This introduction began about a week before the debate itself, as crews from various media outlets set up shop around campus - CNN took over the main quad, Fox News procured a spot overlooking the central green, and MSNBC chose a view which showed some of the finer pieces of architecture at the university. As these construction crews mobbed campus, I was astounded at the sheer size of their undertaking. The stages that one sees on TV were erected, with the entire suite of complementary technology - in just a matter of days. Having started less than a week previously, most of the crews had completed their work by Friday, and when the Washington Post published the now-infamous video in which Mr. Trump appears to brag about sexually assaulting women, I watched coverage of the fallout on CNN, partially reported from Washington University in St. Louis.
Surreal as this was, I couldn’t help but feel slightly underwhelmed. The debate had been billed as the event of 2016 here, and as cool as it was to see CNN reporters give their take on a breaking news story from the grass where I had played intramural soccer only a few days earlier, it didn’t quite seem to be worth the security perimeter that had been set up, the cancellation of various other campus events, and the $5 million investment from the university itself. That would change on Sunday.
On the day of the debate, I was assigned to cover a designated protest zone for non-students on campus. I arrived around 3pm, and immediately understood why so many resources had been put toward hosting such a spectacle. There were not only swaths of passionate protesters in this zone, there was also a massive contingent of reporters from news channels, newspapers, and other media outlets. They were like natural homing beacons, always looking for the next story or happening, and interviewing anyone and everyone in their path. And I was one of them. I talked to supporters of Mr. Trump, Mrs. Clinton, and third-party candidates Gary Johnson and Jill Stein. I managed to snag an interview with an organizer of BRICK x BRICK, an organization which according to its website is dedicated to “[building] the 2016 women’s vote against Donald Trump and misogyny” by forming a “wall of women,” just before a television reporter spoke with her live on air. To chase leads was exhilarating, and by the time I left the protest zone, I was beyond excited.

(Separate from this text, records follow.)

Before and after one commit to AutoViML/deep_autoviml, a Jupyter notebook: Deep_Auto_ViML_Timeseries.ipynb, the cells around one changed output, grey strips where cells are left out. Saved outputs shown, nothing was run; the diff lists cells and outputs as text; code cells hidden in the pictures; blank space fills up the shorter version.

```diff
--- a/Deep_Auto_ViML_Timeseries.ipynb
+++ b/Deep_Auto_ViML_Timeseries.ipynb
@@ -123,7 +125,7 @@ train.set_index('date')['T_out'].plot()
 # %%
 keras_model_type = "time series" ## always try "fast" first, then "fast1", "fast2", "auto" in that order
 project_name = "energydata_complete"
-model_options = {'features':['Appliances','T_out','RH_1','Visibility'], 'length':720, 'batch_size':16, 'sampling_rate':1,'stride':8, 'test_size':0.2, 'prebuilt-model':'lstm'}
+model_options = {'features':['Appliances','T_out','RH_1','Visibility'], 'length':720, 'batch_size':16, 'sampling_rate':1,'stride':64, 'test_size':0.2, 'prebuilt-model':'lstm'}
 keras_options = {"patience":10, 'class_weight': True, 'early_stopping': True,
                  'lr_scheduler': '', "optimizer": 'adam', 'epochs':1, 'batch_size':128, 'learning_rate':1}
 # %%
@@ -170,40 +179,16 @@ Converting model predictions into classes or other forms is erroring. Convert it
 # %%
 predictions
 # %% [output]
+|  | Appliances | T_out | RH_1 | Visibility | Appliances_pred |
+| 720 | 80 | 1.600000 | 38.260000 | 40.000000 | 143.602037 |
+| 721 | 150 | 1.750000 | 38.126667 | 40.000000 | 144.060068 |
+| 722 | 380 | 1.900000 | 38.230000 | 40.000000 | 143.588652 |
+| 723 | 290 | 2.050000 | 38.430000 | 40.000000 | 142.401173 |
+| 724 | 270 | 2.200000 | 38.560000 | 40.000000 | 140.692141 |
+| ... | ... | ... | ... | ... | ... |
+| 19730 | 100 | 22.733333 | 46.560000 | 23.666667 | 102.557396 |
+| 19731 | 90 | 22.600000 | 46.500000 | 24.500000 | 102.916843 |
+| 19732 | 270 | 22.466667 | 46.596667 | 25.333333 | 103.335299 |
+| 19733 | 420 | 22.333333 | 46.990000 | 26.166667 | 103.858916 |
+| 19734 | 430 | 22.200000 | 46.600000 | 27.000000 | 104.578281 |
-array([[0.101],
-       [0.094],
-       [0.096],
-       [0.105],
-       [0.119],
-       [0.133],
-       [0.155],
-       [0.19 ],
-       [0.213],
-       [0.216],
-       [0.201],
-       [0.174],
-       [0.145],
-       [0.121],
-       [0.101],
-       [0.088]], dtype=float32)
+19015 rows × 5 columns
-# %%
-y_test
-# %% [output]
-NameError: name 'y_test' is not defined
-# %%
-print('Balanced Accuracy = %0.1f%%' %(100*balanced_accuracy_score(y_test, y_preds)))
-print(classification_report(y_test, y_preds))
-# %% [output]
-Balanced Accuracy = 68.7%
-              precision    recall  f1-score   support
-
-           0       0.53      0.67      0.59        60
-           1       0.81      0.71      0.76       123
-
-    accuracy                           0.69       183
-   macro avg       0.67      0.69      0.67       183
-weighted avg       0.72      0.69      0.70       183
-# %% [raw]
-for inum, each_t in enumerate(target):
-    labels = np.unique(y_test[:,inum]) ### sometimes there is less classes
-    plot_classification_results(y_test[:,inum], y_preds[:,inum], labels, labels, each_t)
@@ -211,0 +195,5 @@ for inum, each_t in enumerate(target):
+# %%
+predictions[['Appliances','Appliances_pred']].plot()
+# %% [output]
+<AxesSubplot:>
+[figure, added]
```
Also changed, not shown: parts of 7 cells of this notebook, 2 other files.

If I was excited, I can only imagine what was going through the mind of my senior editor and friend Katie Marcus as she sat backstage at the debate, having snagged one of our three press passes. She sat with the likes of Nigel Farage, Kellyanne Conway, and any number of famous journalists; she texted me constantly, starstruck not only by the fact that she was surrounded by such influential people, but also by the fact that she was now one of them. The entire campus, and indeed the entire country, was gradually centering their attention on our very own athletic complex, and Katie was there, at the center of what could prove to be a defining moment in our nation’s history. This, of course, led to a massive sense of building excitement not only for her, but for the entire newsroom, and indeed this build did not dissipate until the candidates walked out onto the debate floor, refusing to shake hands.
The ensuing debate, though not without its cheery moments (thank you Ken Bone), was nasty, factually questionable, and favored insults and tirades over actual policy discussion. For Katie, myself, and everyone else on our campus, however, it represented the culmination of months of planning and preparation, and was among the most thrilling events of my life. When it was over at 10pm, we immediately came crashing back down to earth. My editor-in-chief quickly reminded everyone that we had approximately six hours to put out a newspaper, and everyone snapped into action, writing, editing, and designing. But such is the life of a journalist - never lingering on this story or that, but always forging ahead, on to the next scoop. This scoop just happened to be a great one, and not one I will soon forget.